**Description of the task:** The answer must be a single number: how many lines in the entries below contain the word "titles".
Information START
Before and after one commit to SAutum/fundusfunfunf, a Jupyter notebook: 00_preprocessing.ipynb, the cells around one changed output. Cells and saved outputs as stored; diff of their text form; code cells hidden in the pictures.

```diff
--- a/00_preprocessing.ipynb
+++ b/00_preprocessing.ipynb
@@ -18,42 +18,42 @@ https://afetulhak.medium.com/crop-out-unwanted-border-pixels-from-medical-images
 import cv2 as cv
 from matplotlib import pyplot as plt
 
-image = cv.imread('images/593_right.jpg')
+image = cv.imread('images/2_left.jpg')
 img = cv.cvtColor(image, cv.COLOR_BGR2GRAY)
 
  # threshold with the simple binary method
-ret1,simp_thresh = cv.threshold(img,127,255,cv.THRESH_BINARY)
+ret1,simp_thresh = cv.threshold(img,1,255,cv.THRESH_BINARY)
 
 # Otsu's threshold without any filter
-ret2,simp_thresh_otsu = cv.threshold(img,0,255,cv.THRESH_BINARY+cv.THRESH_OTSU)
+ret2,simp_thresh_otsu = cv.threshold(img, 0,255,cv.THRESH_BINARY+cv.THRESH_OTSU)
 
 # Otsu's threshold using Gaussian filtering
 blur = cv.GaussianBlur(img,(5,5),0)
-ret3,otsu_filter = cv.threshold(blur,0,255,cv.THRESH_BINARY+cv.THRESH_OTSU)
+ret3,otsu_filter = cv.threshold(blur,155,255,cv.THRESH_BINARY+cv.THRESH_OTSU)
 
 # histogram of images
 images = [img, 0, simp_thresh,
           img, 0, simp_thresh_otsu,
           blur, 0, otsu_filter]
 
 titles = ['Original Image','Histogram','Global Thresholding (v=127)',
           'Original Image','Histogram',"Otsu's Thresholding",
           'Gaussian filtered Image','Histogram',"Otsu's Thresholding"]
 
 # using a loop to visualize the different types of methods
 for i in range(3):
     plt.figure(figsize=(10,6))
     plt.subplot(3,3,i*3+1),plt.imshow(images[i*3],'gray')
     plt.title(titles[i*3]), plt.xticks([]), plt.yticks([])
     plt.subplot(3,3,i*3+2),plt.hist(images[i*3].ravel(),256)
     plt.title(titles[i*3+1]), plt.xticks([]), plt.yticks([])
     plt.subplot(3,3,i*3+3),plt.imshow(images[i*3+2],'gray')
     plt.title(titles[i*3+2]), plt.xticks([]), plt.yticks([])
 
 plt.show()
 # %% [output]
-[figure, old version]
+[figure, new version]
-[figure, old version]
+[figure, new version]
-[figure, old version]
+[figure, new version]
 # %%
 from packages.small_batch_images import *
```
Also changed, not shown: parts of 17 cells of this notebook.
Information END
**Output of the task:** 4